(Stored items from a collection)
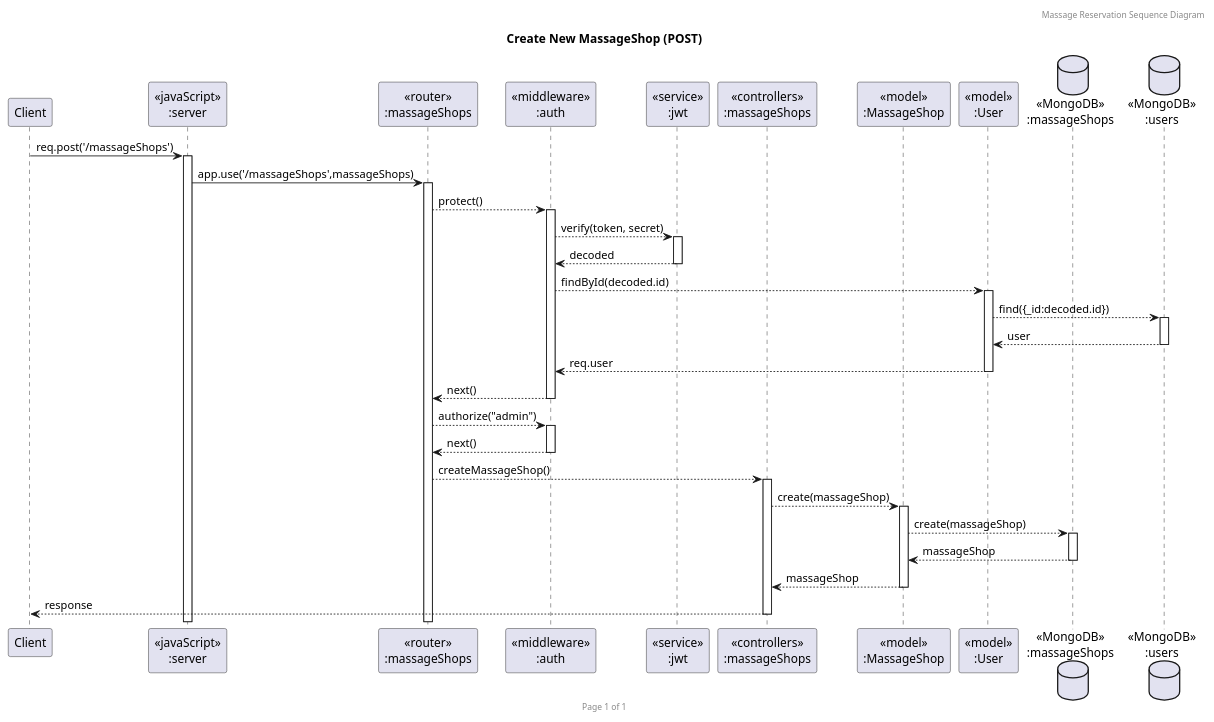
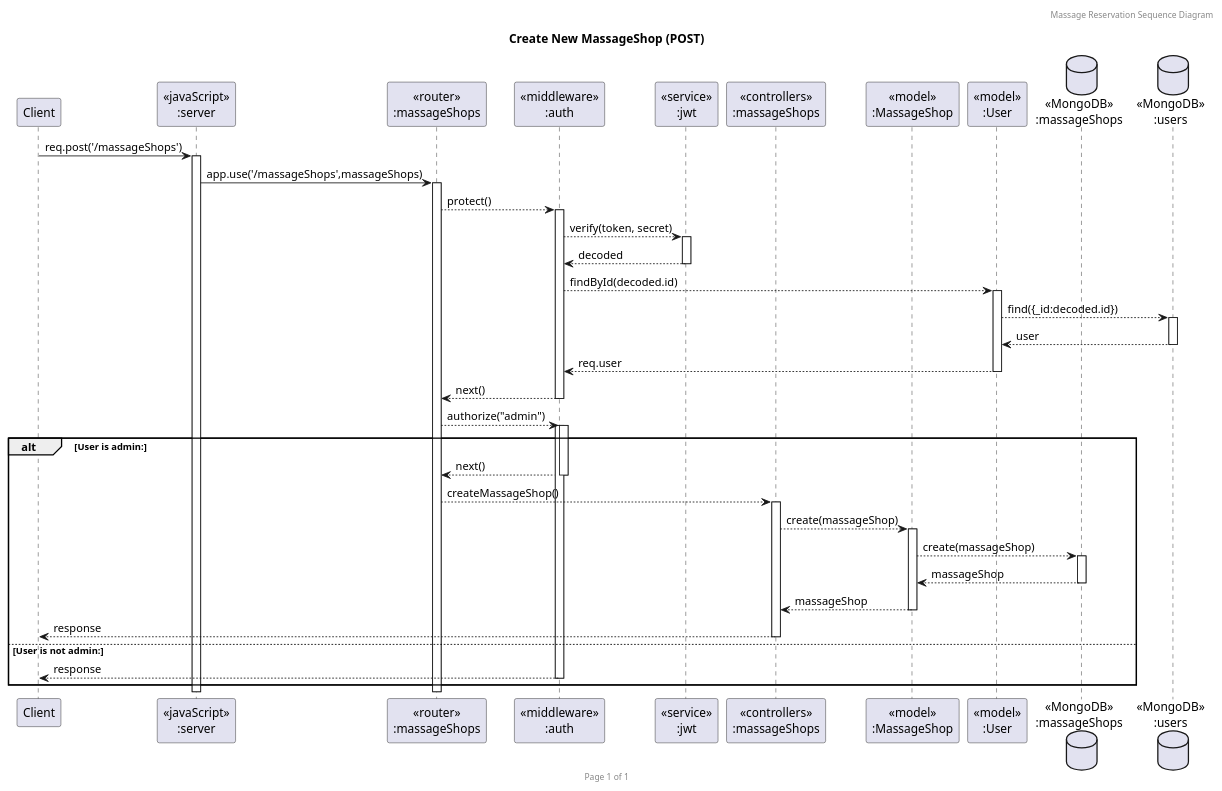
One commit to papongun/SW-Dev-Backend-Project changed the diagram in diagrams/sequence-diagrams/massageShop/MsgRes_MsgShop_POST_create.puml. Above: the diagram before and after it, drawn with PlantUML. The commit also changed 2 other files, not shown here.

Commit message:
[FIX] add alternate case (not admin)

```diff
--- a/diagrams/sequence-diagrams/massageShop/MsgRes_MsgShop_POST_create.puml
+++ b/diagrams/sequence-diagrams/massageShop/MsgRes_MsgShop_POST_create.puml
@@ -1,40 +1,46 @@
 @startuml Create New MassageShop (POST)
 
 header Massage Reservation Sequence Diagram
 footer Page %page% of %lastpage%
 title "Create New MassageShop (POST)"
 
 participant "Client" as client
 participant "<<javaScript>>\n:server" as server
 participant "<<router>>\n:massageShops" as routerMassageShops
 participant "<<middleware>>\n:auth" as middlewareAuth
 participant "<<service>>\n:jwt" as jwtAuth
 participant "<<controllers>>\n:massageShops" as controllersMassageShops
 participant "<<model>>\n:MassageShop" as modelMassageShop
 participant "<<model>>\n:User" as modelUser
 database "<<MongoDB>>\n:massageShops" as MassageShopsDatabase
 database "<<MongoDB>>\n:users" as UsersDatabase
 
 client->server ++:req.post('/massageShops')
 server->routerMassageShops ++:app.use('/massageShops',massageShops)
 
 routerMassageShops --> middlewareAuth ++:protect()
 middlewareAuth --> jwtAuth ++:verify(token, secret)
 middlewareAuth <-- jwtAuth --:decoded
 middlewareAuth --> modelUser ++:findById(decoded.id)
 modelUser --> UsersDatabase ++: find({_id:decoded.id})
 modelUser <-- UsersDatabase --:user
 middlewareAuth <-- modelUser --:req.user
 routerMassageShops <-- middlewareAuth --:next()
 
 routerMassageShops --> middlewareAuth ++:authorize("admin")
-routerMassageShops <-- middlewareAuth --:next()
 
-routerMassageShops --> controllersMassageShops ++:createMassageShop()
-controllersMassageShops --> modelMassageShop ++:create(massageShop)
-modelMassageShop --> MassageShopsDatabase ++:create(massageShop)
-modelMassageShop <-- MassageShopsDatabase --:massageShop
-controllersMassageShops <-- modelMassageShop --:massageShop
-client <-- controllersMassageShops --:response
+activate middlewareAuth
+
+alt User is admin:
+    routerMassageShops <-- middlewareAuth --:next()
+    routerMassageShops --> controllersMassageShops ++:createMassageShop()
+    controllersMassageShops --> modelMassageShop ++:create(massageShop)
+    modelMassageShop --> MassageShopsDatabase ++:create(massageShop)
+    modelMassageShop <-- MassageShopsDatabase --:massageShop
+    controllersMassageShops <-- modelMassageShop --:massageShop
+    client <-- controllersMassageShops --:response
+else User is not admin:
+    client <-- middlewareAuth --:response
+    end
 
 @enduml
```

* * *

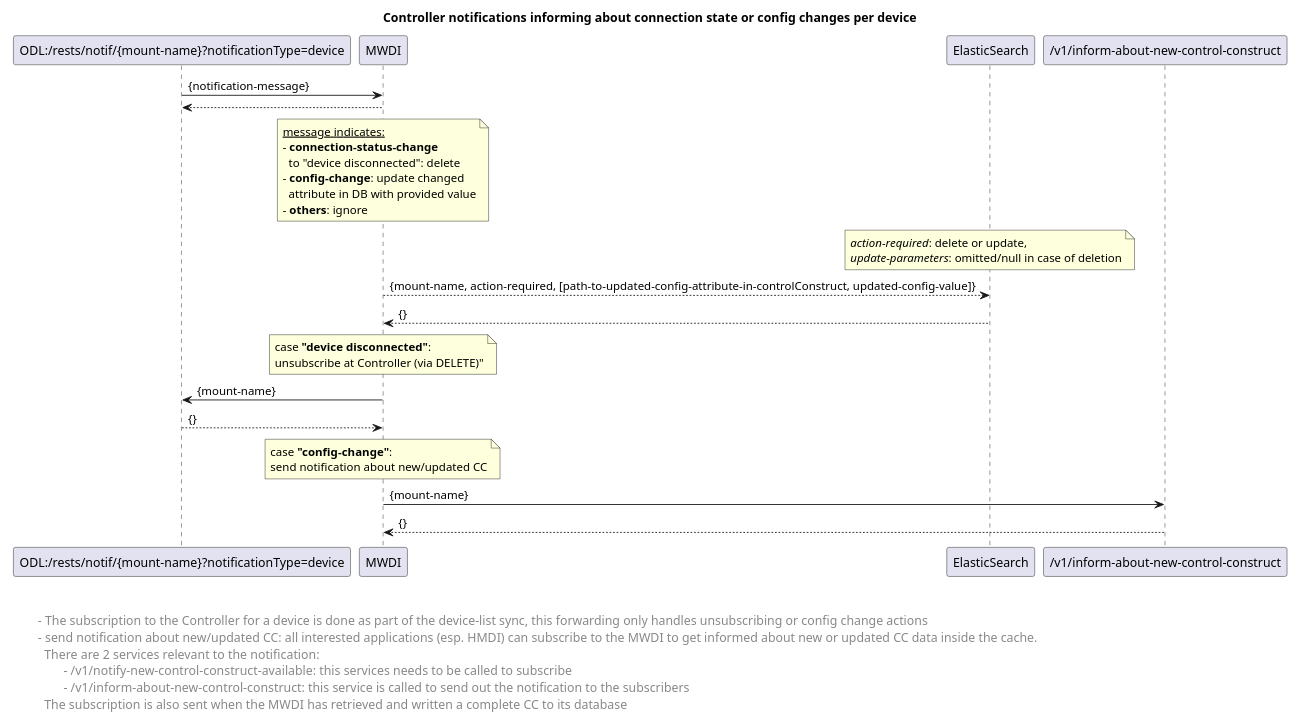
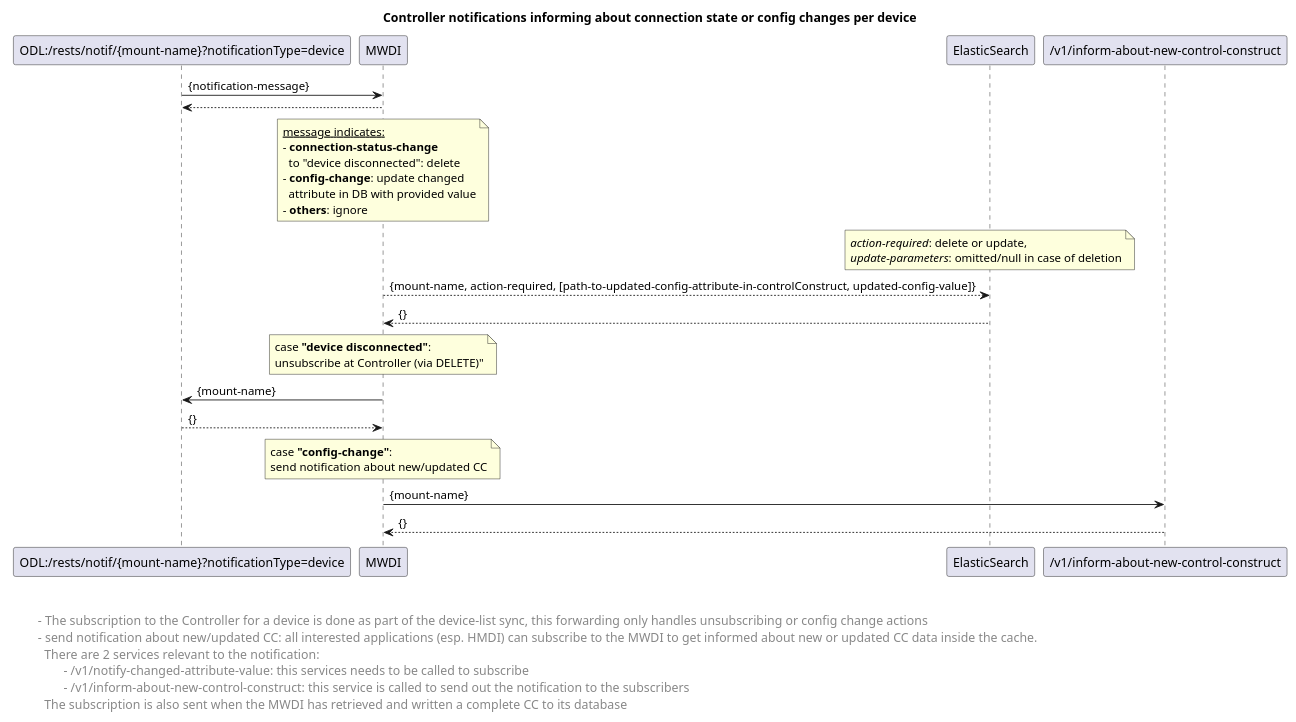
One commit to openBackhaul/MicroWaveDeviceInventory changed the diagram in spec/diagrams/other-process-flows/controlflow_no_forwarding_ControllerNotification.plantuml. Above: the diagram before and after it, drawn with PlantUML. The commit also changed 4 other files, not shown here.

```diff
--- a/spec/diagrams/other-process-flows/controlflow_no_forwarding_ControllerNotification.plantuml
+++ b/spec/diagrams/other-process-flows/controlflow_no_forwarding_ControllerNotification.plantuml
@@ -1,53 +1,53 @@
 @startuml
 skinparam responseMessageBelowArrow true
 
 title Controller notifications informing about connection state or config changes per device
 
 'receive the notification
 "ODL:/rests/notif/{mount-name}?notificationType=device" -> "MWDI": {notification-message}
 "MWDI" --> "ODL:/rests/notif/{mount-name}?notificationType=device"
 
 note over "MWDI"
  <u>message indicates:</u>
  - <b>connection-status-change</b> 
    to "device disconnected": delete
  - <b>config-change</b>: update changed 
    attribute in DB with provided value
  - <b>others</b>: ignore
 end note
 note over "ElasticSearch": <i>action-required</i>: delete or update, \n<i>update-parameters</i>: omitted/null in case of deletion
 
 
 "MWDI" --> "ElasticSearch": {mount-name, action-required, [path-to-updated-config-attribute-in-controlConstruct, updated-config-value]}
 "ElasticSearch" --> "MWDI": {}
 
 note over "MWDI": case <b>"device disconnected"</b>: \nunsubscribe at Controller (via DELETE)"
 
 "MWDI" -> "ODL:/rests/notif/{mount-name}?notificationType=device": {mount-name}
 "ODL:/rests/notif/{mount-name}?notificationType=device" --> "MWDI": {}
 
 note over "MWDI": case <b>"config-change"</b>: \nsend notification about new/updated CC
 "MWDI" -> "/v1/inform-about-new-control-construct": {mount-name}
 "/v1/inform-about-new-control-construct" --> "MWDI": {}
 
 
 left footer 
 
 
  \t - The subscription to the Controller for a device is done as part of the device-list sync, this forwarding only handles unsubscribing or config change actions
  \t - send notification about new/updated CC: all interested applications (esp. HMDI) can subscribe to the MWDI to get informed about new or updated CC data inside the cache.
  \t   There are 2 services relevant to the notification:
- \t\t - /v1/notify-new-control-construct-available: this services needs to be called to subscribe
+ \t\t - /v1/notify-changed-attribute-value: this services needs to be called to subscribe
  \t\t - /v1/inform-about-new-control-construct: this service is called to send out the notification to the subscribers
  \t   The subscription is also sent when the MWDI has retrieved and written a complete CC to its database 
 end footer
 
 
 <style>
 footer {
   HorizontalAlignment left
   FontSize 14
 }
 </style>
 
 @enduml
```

EXERCISE PROMPT:
Give the number of lines in the entries that hold the word "mount", and nothing else.

COMPLETED TASK:
6